Monday, 8 September 2014

Somebody Up There Likes Me (1956)

Somebody Up There Likes Me was based on the life of boxer Rocky Graziano, and was a role which had originally been intended for James Dean. However following Dean's death the role was given to relative newcomer Paul Newman. Directed by Robert Wise (of West Side Story and The Sound of Music fame) the film cemented Newman as an up and coming star.

Rocky is a poor young man who is constantly in trouble with the law, in and out of numerous prisons, and after being dishonourably discharged from the army he finds success as a boxer. His success gives him a new purpose in life as well as providing a wife and children. But Rocky is still burdened by his past and has to confront it in order to move on.
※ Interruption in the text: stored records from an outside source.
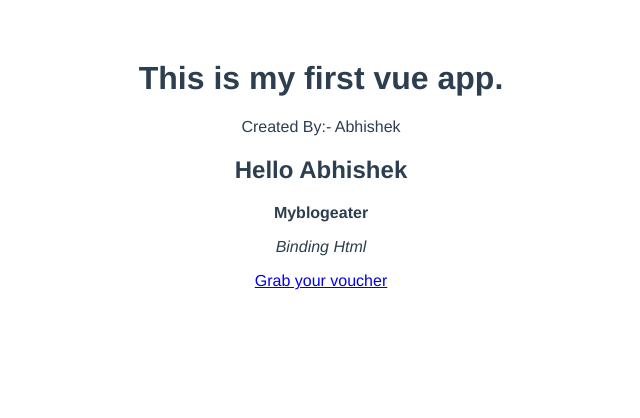
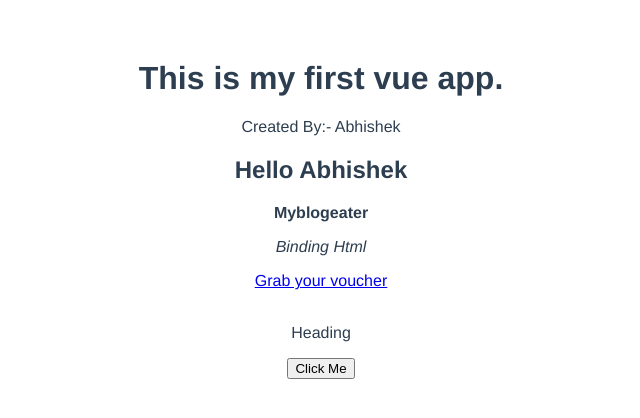
Before and after one commit to devlearning9874/Vue-Book, a Vue app: page / in a window 1280 px wide. Shown: the top 418 px of the page, without its empty margins (319-959 px from the left). Built offline with nearby package versions, Linux system fonts and the light colour scheme.

Commit message:
Binding to attribute

```diff
--- a/src/App.vue
+++ b/src/App.vue
@@ -5,6 +5,9 @@
   <strong v-text="channel"></strong>
   <p v-html="bindhtml"></p>
   <div v-html="voucher"></div>
+  <br>
+  <p v-bind:id="headingId">Heading</p>
+  <button v-bind:disabled="isdisabled">Click Me</button>
 </template>
 
 <script>
@@ -17,7 +20,9 @@ export default {
       name:"Abhishek",
       channel:'Myblogeater',
       bindhtml:'<i>Binding Html</i>',
-      voucher:'<a href="#" onclick="alert(You got it!)">Grab your voucher</a>',
+      voucher:`<a href="#" onclick="alert('You got it!')">Grab your voucher</a>`,
+      headingId: 'heading',
+      isdisabled: false,
     }
   }
 }
```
Paul Newman's emotion and intensity create a memorable performance, Rocky's beginnings as a poor angry young man, and his final victory as a family man who has finally found his place in the world are handled realistically and sensitively. Pier Angeli is lovely as Rocky's wife, gentle but determined, the film also features Sal Mineo and a uncredited appearance of a young Steve McQueen.
The film has a gritty edge similar to Wise's later West Side Story, but is ultimately an uplifting tale which praises perseverance and belief in yourself and in those around you.

Fans of Paul should definitely see this film, as it paved the way for many of his later roles, complex, rebellious characters who have been treated badly in life and are looking for a way out. Sports fans will also enjoy it, and may be reminded of the famous Rocky films.

                                                                   (Paul with the real Rocky)


The Fugitive Kind (1960)

Sidney Lumet's The Fugitive Kind brought three Oscar winners together, Marlon Brando, Anna Magnani and Joanne Woodward. Based on a Tennessee Williams play, the film followed the story of a guitar playing drifter (Brando) and his involvement with with his older employer who is suffering in an unhappy marriage.

Like many of Williams plays it is filled with powerful, complex characters whose outcomes are tragic. Brando plays a typical silent, strong rebel, and Woodward is fascinating as an alcoholic party girl, she makes the audience feel compassion for her character despite her characters lack of development. There is the sense that perhaps her character is the most complex. Magnani however is the star of the film, her raw emotion and sensitivity make her characters final scenes heartbreaking. Victor Jory is well cast as the villain, Magnani's dying husband.

For the most part the film is slow moving, but there is always tension sizzling under the surface (like many of Williams plays/films)  but the characters intensity, and the desire to know more about them keeps the viewer interested.


And as I love Paul and Joanne, here is a picture of Paul visiting Joanne on the set of this film!

Tuesday, 2 September 2014

Quick Flicks

Just a few films I have watched lately, but haven't had the time to write full reviews of!

Indiscreet (1958): Starring Cary Grant & Ingrid Bergman. A well cast, amusing romantic comedy, with both Ingrid Bergman and Cary Grant their usual charming selves! However I did not feel the storyline was as strong as the team behind it, not Grant or Bergman's best work, but enjoyable to watch nonetheless. 3.5/5

Miss Sadie Thompson (1953): Starring Rita Hayworth, Jose Ferrer & Aldo Ray. I felt amongst the colour and the noise this film fell short of being a great film. The acting was good, but it never quite made the mark it was aiming for. 3/5

Never So Few (1959): Starring Frank Sinatra, Gina Lollobrigida & Steve McQueen. This is a good solid war film, Sinatra is very good as a rebellious army captain in India during the Second World War. Sometimes his scenes with Lollobrigida drag on. But it is worth taking a look to see McQueen's first major film role (since The Blob), that led to his classic roles in The Magnificent Seven and The Great Escape. 3.5/5

South Pacific (1958): Starring Mitzi Gaynor, John Kerr & Rossano Brazzi. I love a good musical, and this Rogers & Hammerstein classic certainly was a good one! Wonderful songs, scenery and characters make this a memorable film that will make you laugh but also tug at your heart strings. 4/5